**Provided data**

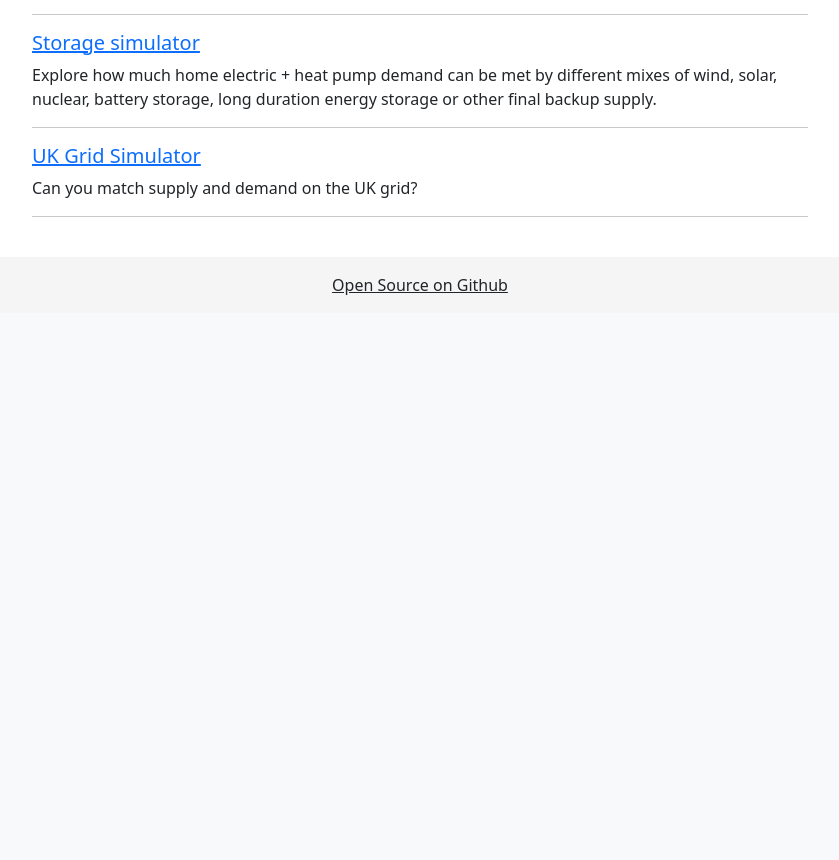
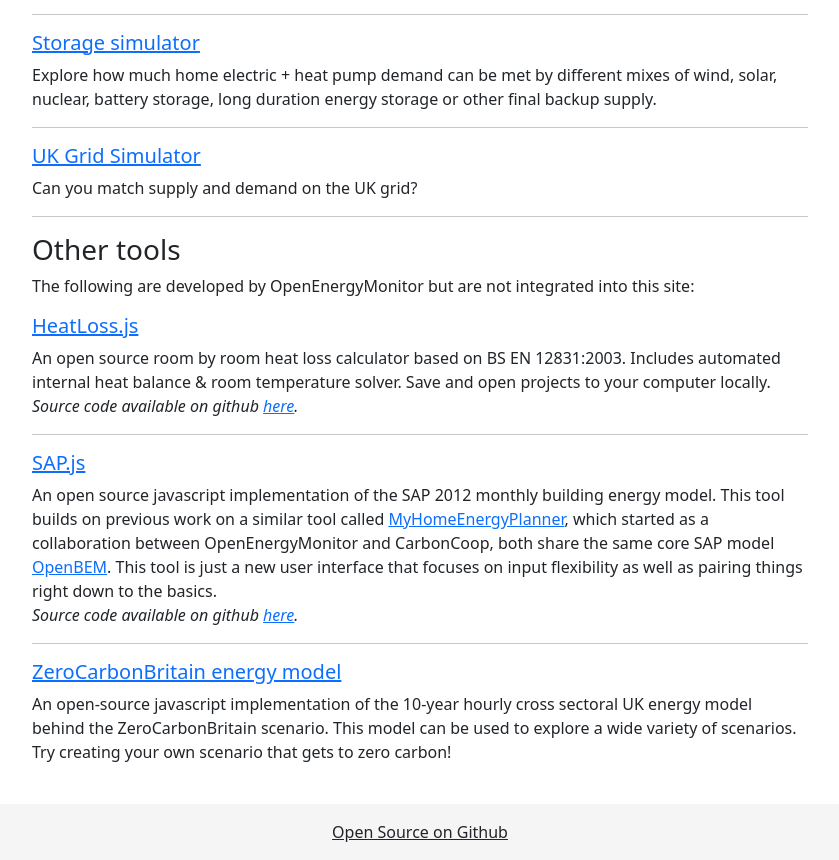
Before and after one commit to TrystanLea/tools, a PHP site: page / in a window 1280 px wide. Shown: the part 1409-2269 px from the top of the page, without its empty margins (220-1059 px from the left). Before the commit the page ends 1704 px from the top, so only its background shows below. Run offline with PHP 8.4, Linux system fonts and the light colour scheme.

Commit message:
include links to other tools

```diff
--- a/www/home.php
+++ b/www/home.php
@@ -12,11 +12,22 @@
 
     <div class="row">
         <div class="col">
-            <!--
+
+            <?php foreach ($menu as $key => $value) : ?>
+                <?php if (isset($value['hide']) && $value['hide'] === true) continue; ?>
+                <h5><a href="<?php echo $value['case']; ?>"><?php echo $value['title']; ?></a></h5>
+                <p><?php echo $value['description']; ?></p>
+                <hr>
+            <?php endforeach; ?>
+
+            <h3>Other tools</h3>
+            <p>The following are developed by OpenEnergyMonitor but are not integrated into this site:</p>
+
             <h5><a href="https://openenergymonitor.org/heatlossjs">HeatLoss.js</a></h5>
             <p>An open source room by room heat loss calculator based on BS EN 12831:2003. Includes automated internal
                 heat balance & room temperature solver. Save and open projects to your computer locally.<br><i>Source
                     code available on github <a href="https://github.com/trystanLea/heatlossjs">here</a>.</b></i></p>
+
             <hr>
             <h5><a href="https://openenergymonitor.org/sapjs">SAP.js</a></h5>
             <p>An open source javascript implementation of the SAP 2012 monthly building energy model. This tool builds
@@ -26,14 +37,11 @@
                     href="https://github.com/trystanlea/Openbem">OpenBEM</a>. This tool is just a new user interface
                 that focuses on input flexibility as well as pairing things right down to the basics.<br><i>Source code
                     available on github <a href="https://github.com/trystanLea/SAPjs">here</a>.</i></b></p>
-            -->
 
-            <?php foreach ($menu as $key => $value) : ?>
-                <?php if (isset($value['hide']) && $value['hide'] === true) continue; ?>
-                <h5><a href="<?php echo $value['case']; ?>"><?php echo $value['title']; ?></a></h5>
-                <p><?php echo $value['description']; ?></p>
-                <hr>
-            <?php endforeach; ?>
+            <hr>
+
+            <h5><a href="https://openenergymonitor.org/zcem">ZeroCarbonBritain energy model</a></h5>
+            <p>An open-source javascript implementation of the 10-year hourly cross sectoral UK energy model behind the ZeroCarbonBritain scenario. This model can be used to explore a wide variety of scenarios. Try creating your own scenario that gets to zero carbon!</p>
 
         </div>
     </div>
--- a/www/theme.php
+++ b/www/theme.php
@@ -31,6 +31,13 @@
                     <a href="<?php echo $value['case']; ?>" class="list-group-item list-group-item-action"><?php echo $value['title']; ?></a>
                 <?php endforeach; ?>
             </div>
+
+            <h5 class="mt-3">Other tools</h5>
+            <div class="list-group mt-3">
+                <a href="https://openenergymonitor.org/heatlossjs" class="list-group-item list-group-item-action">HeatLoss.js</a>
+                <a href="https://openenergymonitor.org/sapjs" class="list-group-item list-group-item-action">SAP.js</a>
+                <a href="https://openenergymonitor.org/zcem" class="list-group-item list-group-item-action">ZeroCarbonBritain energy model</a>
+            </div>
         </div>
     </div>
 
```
* * *
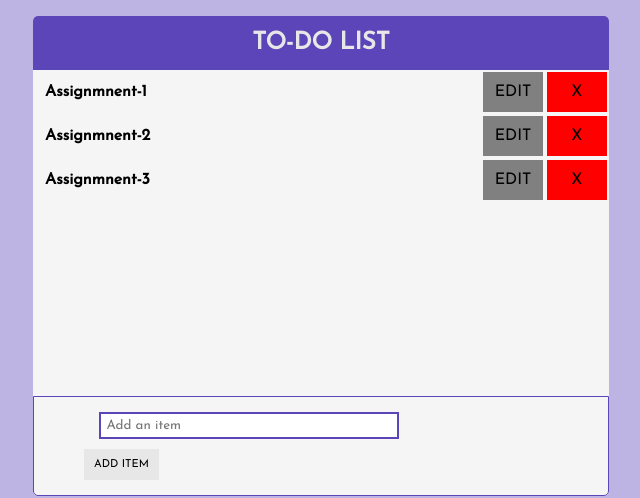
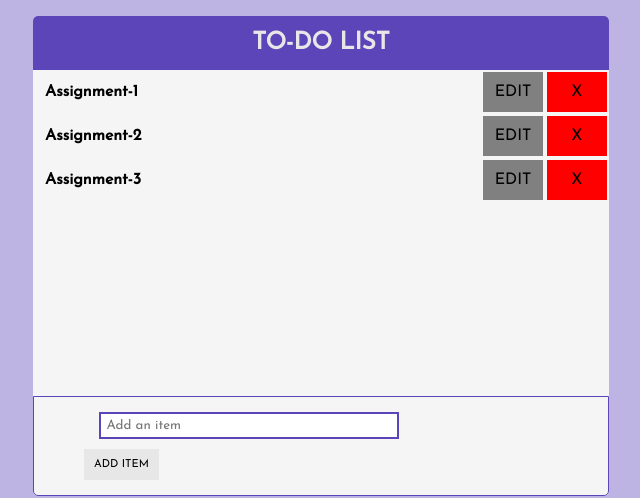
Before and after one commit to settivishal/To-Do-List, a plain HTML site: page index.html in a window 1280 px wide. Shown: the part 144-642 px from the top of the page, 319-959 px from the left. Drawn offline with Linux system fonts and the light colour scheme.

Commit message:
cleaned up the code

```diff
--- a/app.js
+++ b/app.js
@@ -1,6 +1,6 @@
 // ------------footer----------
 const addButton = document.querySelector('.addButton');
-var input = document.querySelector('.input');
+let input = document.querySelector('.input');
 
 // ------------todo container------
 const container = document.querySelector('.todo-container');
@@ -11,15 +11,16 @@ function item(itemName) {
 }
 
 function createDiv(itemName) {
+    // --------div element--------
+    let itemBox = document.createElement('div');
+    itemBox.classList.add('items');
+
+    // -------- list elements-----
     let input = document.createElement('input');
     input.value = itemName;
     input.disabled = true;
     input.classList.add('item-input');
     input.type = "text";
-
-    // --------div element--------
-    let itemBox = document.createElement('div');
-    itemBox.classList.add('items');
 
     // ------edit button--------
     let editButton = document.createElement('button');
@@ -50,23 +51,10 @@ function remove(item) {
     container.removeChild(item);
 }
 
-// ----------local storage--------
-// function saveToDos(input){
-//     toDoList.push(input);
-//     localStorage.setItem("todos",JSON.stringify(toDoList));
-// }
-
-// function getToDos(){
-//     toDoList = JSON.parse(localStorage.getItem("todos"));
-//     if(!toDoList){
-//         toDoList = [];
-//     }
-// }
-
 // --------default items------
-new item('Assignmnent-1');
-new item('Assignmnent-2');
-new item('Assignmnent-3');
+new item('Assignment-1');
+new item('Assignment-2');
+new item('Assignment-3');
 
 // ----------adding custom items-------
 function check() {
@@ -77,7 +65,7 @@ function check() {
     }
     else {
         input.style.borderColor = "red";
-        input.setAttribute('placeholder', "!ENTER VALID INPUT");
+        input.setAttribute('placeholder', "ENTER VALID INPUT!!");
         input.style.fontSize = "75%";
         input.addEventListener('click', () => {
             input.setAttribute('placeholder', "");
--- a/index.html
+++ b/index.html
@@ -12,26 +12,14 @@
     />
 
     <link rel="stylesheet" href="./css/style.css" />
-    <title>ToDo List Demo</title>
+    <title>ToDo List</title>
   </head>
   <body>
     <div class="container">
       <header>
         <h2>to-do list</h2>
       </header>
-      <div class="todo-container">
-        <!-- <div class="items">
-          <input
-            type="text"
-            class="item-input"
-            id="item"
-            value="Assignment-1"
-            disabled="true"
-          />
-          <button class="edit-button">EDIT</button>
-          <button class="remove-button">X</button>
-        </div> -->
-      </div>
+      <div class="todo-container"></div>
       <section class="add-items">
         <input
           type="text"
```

**Task item**
Show every line of the listing that includes the word "placeholder".

**Response to this exercise**
-        input.setAttribute('placeholder', "!ENTER VALID INPUT");
+        input.setAttribute('placeholder', "ENTER VALID INPUT!!");
             input.setAttribute('placeholder', "");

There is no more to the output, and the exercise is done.